According to Canopy’s Next-Generation Action Plan, eliminating 50 percent of wood fiber from pulp, paper, packaging and viscose will require:

  • 200 agricultural fiber pulp mills

  • 107 recycled-pulp-for-paper mills

  • 17 recycled cotton garment and/or microbial cellulose fiber-dissolving pulp mills

  • 7.5 million hectares of new forests for fiber planted on lands not prioritized for food production, habitat restoration or carbon storage

  • 16.65 million tons of consumption will be reduced through reuse and material-efficient design initiatives.

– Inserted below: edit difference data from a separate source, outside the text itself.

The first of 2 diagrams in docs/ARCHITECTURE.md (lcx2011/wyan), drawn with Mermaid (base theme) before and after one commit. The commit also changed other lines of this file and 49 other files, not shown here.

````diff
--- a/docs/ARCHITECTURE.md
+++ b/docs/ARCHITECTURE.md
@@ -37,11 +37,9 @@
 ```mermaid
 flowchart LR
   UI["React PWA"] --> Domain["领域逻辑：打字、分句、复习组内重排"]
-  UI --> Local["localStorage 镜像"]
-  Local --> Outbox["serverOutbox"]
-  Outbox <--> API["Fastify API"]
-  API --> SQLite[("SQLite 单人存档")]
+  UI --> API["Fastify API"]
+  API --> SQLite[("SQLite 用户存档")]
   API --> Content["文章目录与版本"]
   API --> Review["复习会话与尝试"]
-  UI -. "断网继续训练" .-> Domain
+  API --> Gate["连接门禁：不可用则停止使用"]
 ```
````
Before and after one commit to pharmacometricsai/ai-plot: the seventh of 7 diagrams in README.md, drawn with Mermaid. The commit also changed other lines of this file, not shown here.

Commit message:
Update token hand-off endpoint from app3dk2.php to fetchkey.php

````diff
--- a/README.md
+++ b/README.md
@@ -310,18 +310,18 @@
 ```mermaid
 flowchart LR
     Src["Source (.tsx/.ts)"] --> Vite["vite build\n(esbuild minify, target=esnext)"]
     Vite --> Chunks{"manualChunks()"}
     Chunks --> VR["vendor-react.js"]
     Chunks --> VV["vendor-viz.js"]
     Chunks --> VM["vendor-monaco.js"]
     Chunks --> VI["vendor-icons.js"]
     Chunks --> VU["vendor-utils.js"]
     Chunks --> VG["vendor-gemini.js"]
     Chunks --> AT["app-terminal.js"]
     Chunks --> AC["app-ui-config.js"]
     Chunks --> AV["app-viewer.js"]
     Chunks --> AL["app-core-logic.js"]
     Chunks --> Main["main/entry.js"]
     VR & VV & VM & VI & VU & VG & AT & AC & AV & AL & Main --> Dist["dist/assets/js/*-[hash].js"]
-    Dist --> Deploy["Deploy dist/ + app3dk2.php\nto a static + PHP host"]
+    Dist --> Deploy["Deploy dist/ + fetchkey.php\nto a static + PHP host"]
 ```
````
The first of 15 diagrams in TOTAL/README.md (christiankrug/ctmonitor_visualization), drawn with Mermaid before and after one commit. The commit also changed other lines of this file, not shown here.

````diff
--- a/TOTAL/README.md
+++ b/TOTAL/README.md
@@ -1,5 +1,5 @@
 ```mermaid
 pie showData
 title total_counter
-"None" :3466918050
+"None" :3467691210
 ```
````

Canopy believes that this ambitious but achievable scenario provides a clear path to helping protect our planet for all life.
 
“Canopy’s call to action points to the essential role of the world’s forests in mitigating the climate crisis and the growing sense of urgency to prevent further loss of biodiversity,” said Lisa Morden, VP of Safety & Sustainability at Kimberly-Clark. “In alignment with Canopy’s ambitions, we are continuing the challenging work to diversify the fiber used in Kimberly-Clark’s products, including progress toward our goal to replace 50 percent of the fiber we use from natural forests with alternative sources.”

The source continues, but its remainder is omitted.